Since Farren is in the professional business of check writing, he also takes more than an academic interest in making sure checks are good and never forged. To that end, he turned to a well-known forger: Frank William Abagnale Jr., the famous imposter immortalized by Leonardo DiCaprio in the Steven Spielberg film Catch Me If You Can. Abagnale, who posed as a doctor, lawyer, professor and airline pilot for five years in the 1960s, also passed bad checks worth about $2.5 million in 26 countries. He got out of jail by agreeing to show the U.S. government how he did it, and he later set up Abagnale & Associates to help corporations prevent fraud.

After Farren heard Abagnale speak at a presentation, he became interested in the subject of check forging. Abagnale “talked about check washing, where they can change the name of the payee from Con Edison to Joe Blow,” Farren says. Abagnale’s company developed paper for checks that cannot be “washed,” which My Accountant now uses.

My Accountant can now print out checks on plain paper. Farren says his firm has never had a check forgery, though one check made out to a gardener was altered to change the amount. “The bank caught it,” he says.

Janis retired from My Accountant in 2007, but Farren, 72, is still with the company, which now has 11 employees, including two of Farren’s three sons. One son, Andrew, “began working for us in 1996. He is 32 years old, and he is our computer and information technology guru,” Farren says. Another son, Joe, “began working for us in 2008. He is 41, and he is our operations manager and runs the place while I’m on the road.” Joe left a career as an architect to join the firm.

Farren plans to gradually phase down, working chiefly on business development while his sons take more and more responsibility for running the company and eventually take over.

Would he consider selling it? “We don’t rule out a sale of the company, but it would have to be a special situation where we could bring something to the table for a larger [multifamily office] or similar business.”

The company, he says, is liked by financial advisors, who do the extra accounting work for the clients (likely at a loss) in hopes of later attracting more assets under management.

“Most planners use this service as a loss leader to [build up] money under management,” Farren says.

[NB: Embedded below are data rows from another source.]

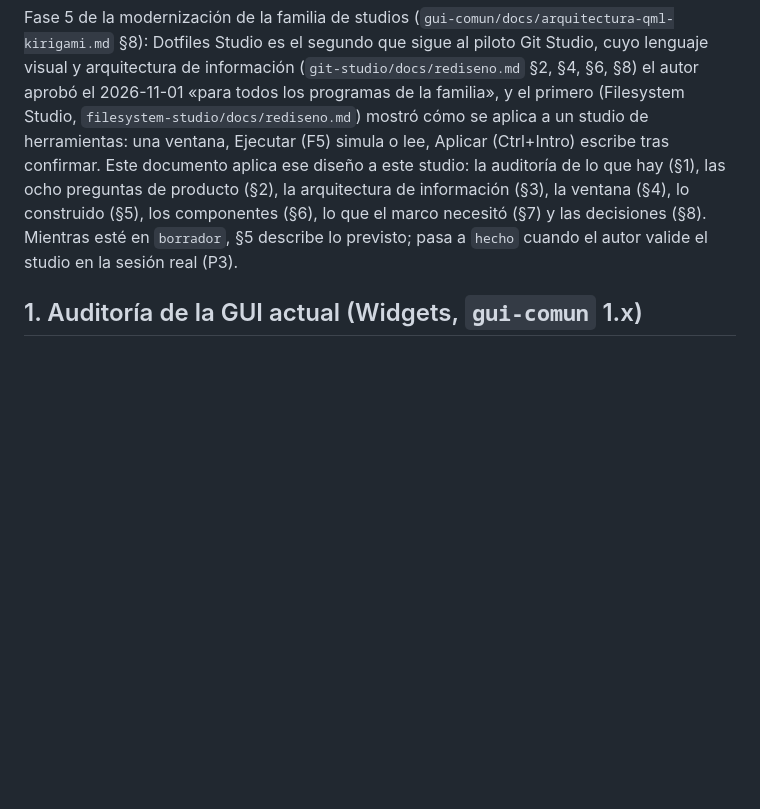
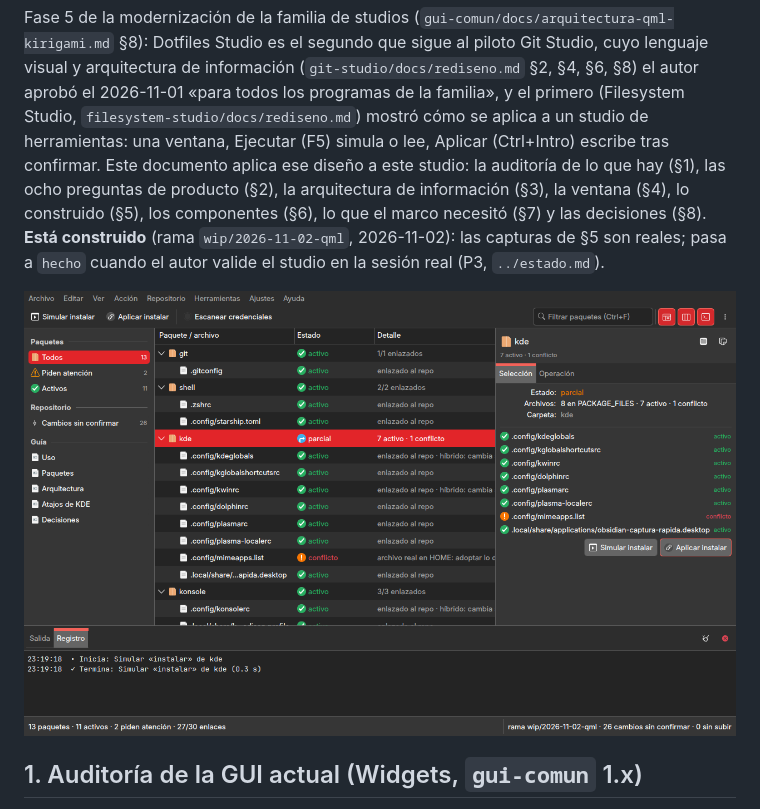
Before and after one commit to achalmed/.dotfiles, a Markdown page: docs/rediseno.md, the part around one of its changes. Rendered like a GitHub page; pictures changed too: docs/figuras/dotfiles-studio-oscuro.png (added); blank space fills up the shorter version.

```diff
--- a/docs/rediseno.md
+++ b/docs/rediseno.md
@@ -14,8 +14,10 @@ familia», y el primero (Filesystem Studio, `filesystem-studio/docs/rediseno.md`
 herramientas: una ventana, Ejecutar (F5) simula o lee, Aplicar (Ctrl+Intro) escribe tras confirmar. Este documento
 aplica ese diseño a este studio: la auditoría de lo que hay (§1), las ocho preguntas de producto (§2), la
 arquitectura de información (§3), la ventana (§4), lo construido (§5), los componentes (§6), lo que el marco
-necesitó (§7) y las decisiones (§8). Mientras esté en `borrador`, §5 describe lo previsto; pasa a `hecho` cuando el
-autor valide el studio en la sesión real (P3).
+necesitó (§7) y las decisiones (§8). **Está construido** (rama `wip/2026-11-02-qml`, 2026-11-02): las capturas de §5 son
+reales; pasa a `hecho` cuando el autor valide el studio en la sesión real (P3, `../estado.md`).
+
+![Dotfiles Studio en Lliphi Oscuro: el paquete kde, con un archivo real donde iría el enlace](figuras/dotfiles-studio-oscuro.png)
 
 ## 1. Auditoría de la GUI actual (Widgets, `gui-comun` 1.x)
 
```
Also changed, not shown: other parts of docs/rediseno.md (+21 -3 lines), docs/figuras/dotfiles-studio-claro.png (added), docs/figuras/dotfiles-studio-paleta.png (added).
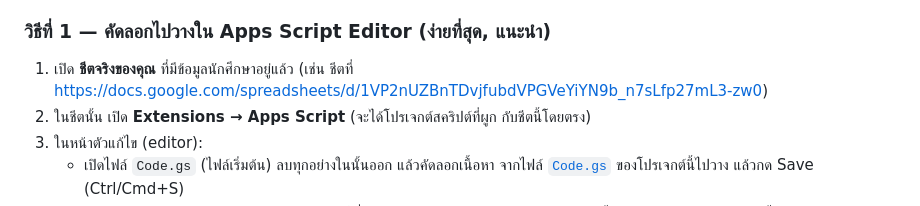
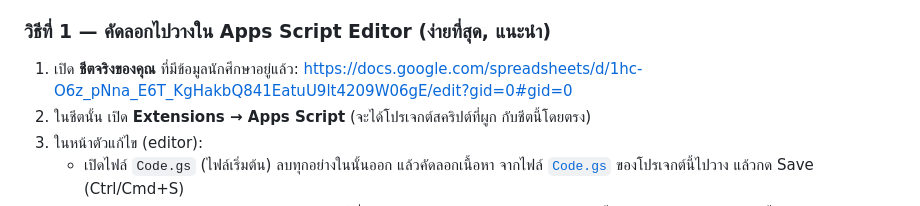
Before and after one commit to khamta/student_data, a Markdown page: README.md, the part around the change. GitHub-like rendering.

Commit message:
docs: อัปเดตลิงก์ Google ชีตจริงใน README เป็นชีตล่าสุด
เปลี่ยนลิงก์ตัวอย่างชีตในขั้นตอนดีพลอย (วิธีที่ 1) ให้ชี้ไปยังชีตจริงที่ผู้ใช้ระบุ

Co-Authored-By: Claude Sonnet 5 <noreply@anthropic.com>
Claude-Session: https://claude.ai/code/session_01SaXND2eF2zWhwvLcYLXBYg

```diff
--- a/README.md
+++ b/README.md
@@ -50,8 +50,8 @@
 
 ### วิธีที่ 1 — คัดลอกไปวางใน Apps Script Editor (ง่ายที่สุด, แนะนำ)
 
-1. เปิด **ชีตจริงของคุณ** ที่มีข้อมูลนักศึกษาอยู่แล้ว (เช่น ชีตที่
-   https://docs.google.com/spreadsheets/d/1VP2nUZBnTDvjfubdVPGVeYiYN9b_n7sLfp27mL3-zw0)
+1. เปิด **ชีตจริงของคุณ** ที่มีข้อมูลนักศึกษาอยู่แล้ว:
+   https://docs.google.com/spreadsheets/d/1hc-O6z_pNna_E6T_KgHakbQ841EatuU9lt4209W06gE/edit?gid=0#gid=0
 2. ในชีตนั้น เปิด **Extensions → Apps Script** (จะได้โปรเจกต์สคริปต์ที่ผูก
    กับชีตนี้โดยตรง)
 3. ในหน้าตัวแก้ไข (editor):
```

Mary Rowland can be reached at [email protected]. She has been a business and personal finance journalist for 30 years and has written two books for financial advisors: Best Practices and In Search of the Perfect Model.